_Problem_
From the entries below, return every line that includes the word "adrian".

[[ Data for this exercise, beginning ]]

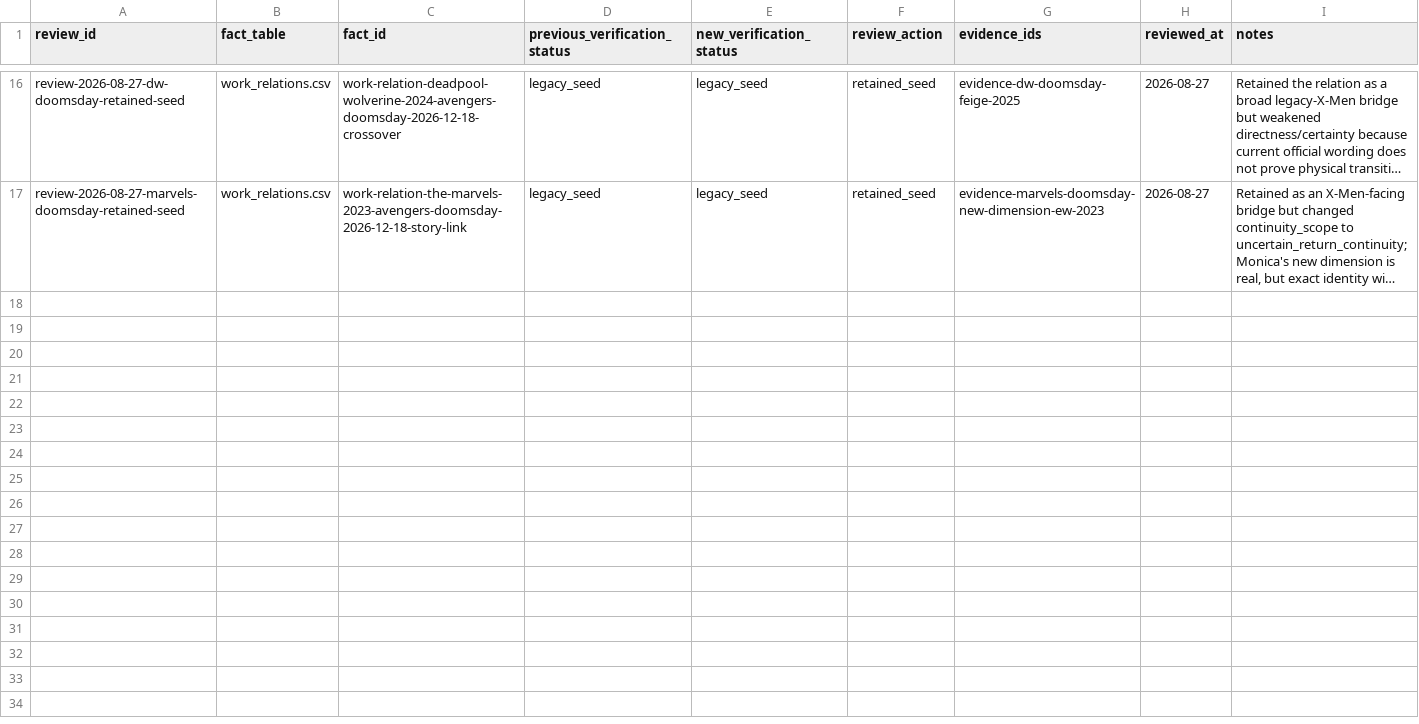
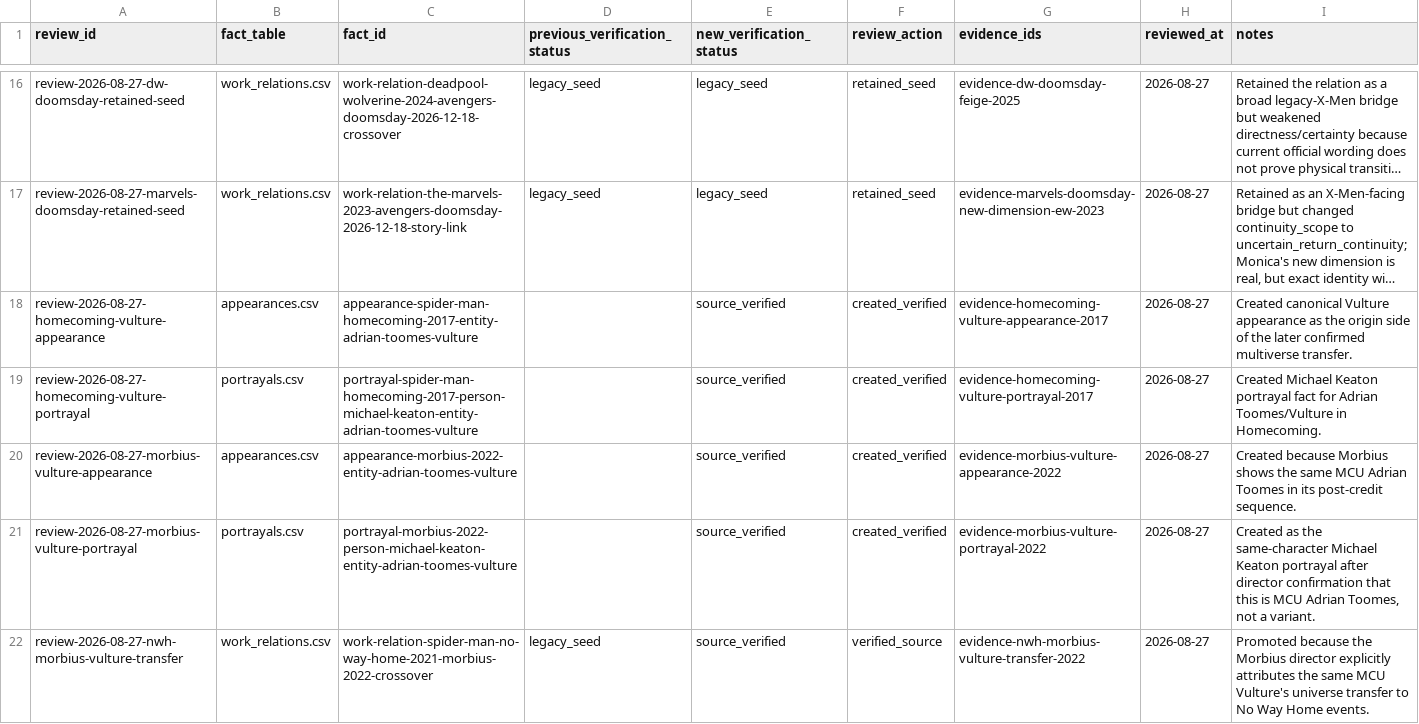
Before and after one commit to kamochama/marvel-flowchart-jp, a CSV file: data/content_audit/reviews.csv, drawn as a sheet; only a part is shown, gaps mark what is left out; long unchanged cells end in …; the diff covers the shown part only; the diff names each change by its address in the sheet, - before the commit and + after, or states it on an @@ line.

```diff
--- a/data/content_audit/reviews.csv
+++ b/data/content_audit/reviews.csv
+row 18: review-2026-08-27-homecoming-vulture-appearance | appearances.csv | appearance-spider-man-homecoming-2017-entity-adrian-toomes-vulture |  | source_verified | created_verified | evidence-homecoming-vulture-appearance-2017 | 2026-08-27 | Created canonical Vulture appearance as the origin side of the later confirmed multiverse transfer.
+row 19: review-2026-08-27-homecoming-vulture-portrayal | portrayals.csv | portrayal-spider-man-homecoming-2017-person-michael-keaton-entity-adrian-toomes-vulture |  | source_verified | created_verified | evidence-homecoming-vulture-portrayal-2017 | 2026-08-27 | Created Michael Keaton portrayal fact for Adrian Toomes/Vulture in Homecoming.
+row 20: review-2026-08-27-morbius-vulture-appearance | appearances.csv | appearance-morbius-2022-entity-adrian-toomes-vulture |  | source_verified | created_verified | evidence-morbius-vulture-appearance-2022 | 2026-08-27 | Created because Morbius shows the same MCU Adrian Toomes in its post-credit sequence.
+row 21: review-2026-08-27-morbius-vulture-portrayal | portrayals.csv | portrayal-morbius-2022-person-michael-keaton-entity-adrian-toomes-vulture |  | source_verified | created_verified | evidence-morbius-vulture-portrayal-2022 | 2026-08-27 | Created as the same-character Michael Keaton portrayal after director confirmation that this is MCU Adrian Toomes, not a variant.
+row 22: review-2026-08-27-nwh-morbius-vulture-transfer | work_relations.csv | work-relation-spider-man-no-way-home-2021-morbius-2022-crossover | legacy_seed | source_verified | verified_source | evidence-nwh-morbius-vulture-transfer-2022 | 2026-08-27 | Promoted because the Morbius director explicitly attributes the same MCU Vulture's universe transfer to No Way Home events.
```
Also changed, not shown: 4 added rows elsewhere in this file, data/library/appearances.csv, data/library/evidence.csv, 6 other files.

[[ Data for this exercise, end ]]

_Finished task_
+row 18: review-2026-08-27-homecoming-vulture-appearance | appearances.csv | appearance-spider-man-homecoming-2017-entity-adrian-toomes-vulture |  | source_verified | created_verified | evidence-homecoming-vulture-appearance-2017 | 2026-08-27 | Created canonical Vulture appearance as the origin side of the later confirmed multiverse transfer.
+row 19: review-2026-08-27-homecoming-vulture-portrayal | portrayals.csv | portrayal-spider-man-homecoming-2017-person-michael-keaton-entity-adrian-toomes-vulture |  | source_verified | created_verified | evidence-homecoming-vulture-portrayal-2017 | 2026-08-27 | Created Michael Keaton portrayal fact for Adrian Toomes/Vulture in Homecoming.
+row 20: review-2026-08-27-morbius-vulture-appearance | appearances.csv | appearance-morbius-2022-entity-adrian-toomes-vulture |  | source_verified | created_verified | evidence-morbius-vulture-appearance-2022 | 2026-08-27 | Created because Morbius shows the same MCU Adrian Toomes in its post-credit sequence.
+row 21: review-2026-08-27-morbius-vulture-portrayal | portrayals.csv | portrayal-morbius-2022-person-michael-keaton-entity-adrian-toomes-vulture |  | source_verified | created_verified | evidence-morbius-vulture-portrayal-2022 | 2026-08-27 | Created as the same-character Michael Keaton portrayal after director confirmation that this is MCU Adrian Toomes, not a variant.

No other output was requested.